After low voter turnout across the country in last Saturday's local government election, it surely must be time we started agitating for online voting.
It makes sense that the way to engage the younger generation who spend most of their time with their face buried in a screen of some size and description is to make it easy to vote online.
It would be quite simple to find a secure way of doing so. I am not saying that we must throw out the old system - keep that as an option, but simply make it possible for people to go online for a few minutes and fulfil their democratic obligations.
I am certain it would be appealing to many people if they could do that. Look how online banking has revolutionised our lives.
For those who want to transfer money between accounts or pay bills at midnight, they are able to do so in the comfort of their homes.
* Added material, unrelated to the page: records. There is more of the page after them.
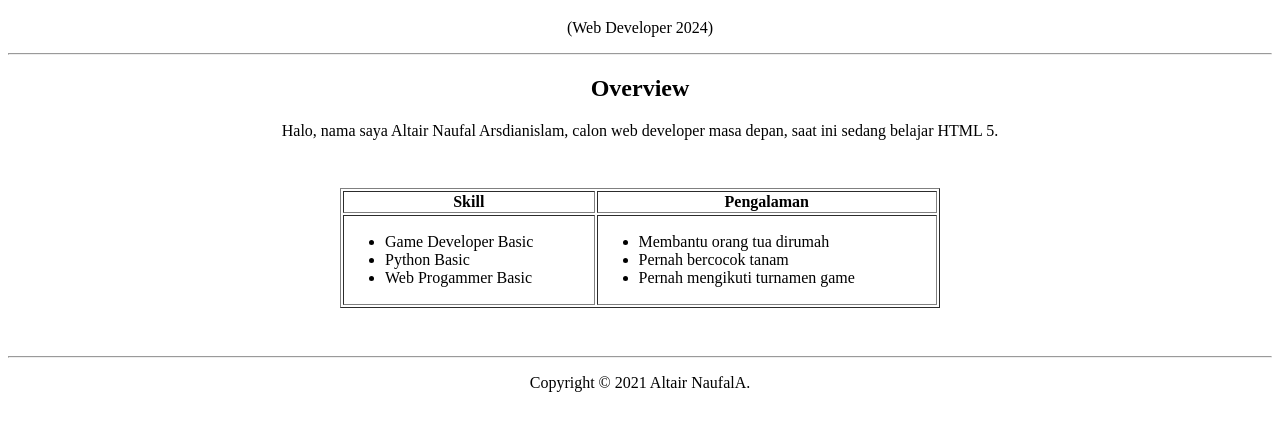
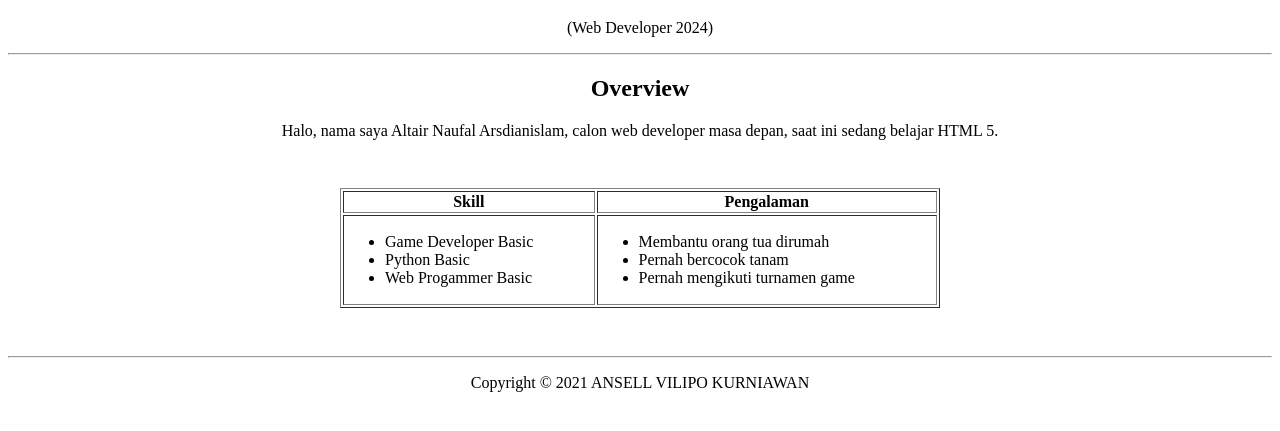
Before and after one commit to vilipow/minggu---6, a plain HTML site: page index.html in a window 1280 px wide. Shown: the part 309-740 px from the top of the page. Drawn offline with Linux system fonts and the light colour scheme.

Commit message:
Update index.html

```diff
--- a/index.html
+++ b/index.html
@@ -57,7 +57,7 @@
     </div>
             <hr>
                 <footer style="text-align: center;">
-                <p>Copyright &copy; 2021 Altair NaufalA.</p>
+                <p>Copyright &copy; 2021 ANSELL VILIPO KURNIAWAN</p>
             </footer>
 </body>
 </html>
```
Those that still like to go out and physically do their transactions at the bank are still able to, but the point is about giving people options.
The problem is that the present Government does not see it as a priority because the lacklustre response to the elections cannot definitely be pinpointed to the lack of online voting.
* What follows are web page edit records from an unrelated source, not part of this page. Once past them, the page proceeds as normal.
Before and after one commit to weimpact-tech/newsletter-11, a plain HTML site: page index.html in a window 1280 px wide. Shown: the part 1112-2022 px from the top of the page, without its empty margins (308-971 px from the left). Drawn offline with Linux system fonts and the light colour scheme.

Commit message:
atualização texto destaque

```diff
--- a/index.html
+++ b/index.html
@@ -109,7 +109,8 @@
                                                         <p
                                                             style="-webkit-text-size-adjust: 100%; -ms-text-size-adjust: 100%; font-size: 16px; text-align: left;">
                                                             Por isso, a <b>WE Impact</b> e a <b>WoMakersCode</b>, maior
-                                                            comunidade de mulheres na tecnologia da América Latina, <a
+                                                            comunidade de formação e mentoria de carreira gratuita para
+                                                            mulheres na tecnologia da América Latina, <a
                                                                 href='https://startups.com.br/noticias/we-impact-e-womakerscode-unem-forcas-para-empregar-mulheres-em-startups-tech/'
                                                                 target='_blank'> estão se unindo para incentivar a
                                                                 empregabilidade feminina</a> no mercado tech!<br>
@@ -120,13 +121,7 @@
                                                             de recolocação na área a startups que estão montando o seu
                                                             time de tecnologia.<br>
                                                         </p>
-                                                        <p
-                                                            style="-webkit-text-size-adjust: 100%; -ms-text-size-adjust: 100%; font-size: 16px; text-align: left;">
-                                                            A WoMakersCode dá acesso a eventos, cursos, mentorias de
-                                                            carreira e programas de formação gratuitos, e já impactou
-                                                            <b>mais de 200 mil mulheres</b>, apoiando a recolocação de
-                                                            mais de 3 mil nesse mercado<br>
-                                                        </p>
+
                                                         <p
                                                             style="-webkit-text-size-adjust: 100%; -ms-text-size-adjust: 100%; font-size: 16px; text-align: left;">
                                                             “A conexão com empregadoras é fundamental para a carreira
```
Associate Minister for Local Government Louise Upston said that international evidence suggested that online voting may not lead to an increase in turnout.
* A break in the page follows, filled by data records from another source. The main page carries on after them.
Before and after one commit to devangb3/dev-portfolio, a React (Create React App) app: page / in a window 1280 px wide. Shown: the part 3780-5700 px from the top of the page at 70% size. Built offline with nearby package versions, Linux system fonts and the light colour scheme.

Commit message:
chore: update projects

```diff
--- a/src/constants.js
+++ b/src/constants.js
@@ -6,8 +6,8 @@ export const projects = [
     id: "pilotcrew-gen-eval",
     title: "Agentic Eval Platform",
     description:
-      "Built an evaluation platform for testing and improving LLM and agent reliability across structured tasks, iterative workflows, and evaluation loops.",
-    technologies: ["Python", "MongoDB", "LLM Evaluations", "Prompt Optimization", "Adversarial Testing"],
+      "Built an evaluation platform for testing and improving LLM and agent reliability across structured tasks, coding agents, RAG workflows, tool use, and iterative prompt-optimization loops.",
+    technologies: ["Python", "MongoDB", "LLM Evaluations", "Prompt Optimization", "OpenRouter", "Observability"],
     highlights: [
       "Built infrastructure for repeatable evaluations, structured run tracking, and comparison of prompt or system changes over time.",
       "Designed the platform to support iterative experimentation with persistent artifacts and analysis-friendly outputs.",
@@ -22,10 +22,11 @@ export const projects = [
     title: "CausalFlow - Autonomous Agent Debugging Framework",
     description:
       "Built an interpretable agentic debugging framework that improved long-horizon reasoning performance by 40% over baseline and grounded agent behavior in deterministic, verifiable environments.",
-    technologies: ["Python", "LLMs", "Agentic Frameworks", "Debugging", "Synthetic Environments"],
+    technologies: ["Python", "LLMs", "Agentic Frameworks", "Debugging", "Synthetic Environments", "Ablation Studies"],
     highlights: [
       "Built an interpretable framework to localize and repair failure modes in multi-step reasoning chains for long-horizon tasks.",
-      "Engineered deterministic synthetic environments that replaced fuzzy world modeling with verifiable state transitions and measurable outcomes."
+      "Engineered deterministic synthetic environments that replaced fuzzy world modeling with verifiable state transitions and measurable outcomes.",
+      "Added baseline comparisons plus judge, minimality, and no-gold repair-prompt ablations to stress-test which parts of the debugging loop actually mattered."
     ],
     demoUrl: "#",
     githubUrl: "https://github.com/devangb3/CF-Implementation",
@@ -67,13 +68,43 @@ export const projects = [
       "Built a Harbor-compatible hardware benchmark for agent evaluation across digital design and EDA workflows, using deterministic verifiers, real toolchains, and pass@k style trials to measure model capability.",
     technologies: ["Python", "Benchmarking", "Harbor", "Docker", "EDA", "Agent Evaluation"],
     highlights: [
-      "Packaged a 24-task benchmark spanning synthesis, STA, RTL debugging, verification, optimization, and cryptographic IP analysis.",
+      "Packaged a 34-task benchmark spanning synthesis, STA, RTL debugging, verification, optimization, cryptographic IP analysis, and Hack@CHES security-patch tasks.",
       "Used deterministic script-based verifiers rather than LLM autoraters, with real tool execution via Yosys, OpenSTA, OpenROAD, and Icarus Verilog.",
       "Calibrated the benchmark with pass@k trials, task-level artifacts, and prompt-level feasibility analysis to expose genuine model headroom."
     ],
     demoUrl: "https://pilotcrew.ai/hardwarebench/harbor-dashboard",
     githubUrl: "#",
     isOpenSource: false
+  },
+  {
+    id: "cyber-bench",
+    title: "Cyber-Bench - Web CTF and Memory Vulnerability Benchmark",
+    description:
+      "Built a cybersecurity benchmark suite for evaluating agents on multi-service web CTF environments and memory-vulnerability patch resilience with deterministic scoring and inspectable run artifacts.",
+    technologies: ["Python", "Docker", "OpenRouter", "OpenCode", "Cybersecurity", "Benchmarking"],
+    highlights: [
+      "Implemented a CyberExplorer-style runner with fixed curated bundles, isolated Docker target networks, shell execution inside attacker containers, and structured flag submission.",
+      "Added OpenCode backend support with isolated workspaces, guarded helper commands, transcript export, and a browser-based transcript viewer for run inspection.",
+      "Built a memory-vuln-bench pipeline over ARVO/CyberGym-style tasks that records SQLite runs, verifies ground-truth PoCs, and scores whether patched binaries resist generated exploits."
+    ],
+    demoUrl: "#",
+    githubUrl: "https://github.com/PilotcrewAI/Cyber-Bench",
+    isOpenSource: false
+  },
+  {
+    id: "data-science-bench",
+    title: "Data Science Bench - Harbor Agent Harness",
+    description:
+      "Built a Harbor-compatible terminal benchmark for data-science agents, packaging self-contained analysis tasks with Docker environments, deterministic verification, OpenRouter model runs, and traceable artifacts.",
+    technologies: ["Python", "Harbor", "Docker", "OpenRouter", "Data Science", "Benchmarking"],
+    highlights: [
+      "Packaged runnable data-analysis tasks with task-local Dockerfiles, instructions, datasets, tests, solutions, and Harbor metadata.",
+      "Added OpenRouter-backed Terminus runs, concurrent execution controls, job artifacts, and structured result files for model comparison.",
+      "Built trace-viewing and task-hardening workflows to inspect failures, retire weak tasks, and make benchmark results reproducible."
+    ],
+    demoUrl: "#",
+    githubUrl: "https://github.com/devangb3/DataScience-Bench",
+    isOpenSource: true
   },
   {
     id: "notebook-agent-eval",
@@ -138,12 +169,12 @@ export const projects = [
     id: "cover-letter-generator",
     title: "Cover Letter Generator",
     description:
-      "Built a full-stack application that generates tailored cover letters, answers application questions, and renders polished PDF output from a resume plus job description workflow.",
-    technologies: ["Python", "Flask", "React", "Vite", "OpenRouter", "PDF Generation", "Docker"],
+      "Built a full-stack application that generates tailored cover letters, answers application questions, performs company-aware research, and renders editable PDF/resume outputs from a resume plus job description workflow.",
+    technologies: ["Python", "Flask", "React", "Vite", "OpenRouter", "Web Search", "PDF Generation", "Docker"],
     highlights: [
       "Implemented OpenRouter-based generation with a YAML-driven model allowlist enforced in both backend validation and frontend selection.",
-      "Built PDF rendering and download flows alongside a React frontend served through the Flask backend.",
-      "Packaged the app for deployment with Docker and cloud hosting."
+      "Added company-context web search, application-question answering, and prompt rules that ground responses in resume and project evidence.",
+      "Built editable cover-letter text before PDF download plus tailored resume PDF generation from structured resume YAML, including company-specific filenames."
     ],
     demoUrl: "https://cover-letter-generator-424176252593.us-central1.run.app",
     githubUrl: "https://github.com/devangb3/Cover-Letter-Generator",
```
Should this mean we simply toss the idea out? I don't think so.
It should be implemented and allowed to catch on. I have no doubt that with in a few short years, many people will be doing their voting online. Once people see how easy it is to register and vote, they will sign up.
Like everything else it will cost money, but if there is a chance that it would encourage more people to exercise their democratic right, then we should take it.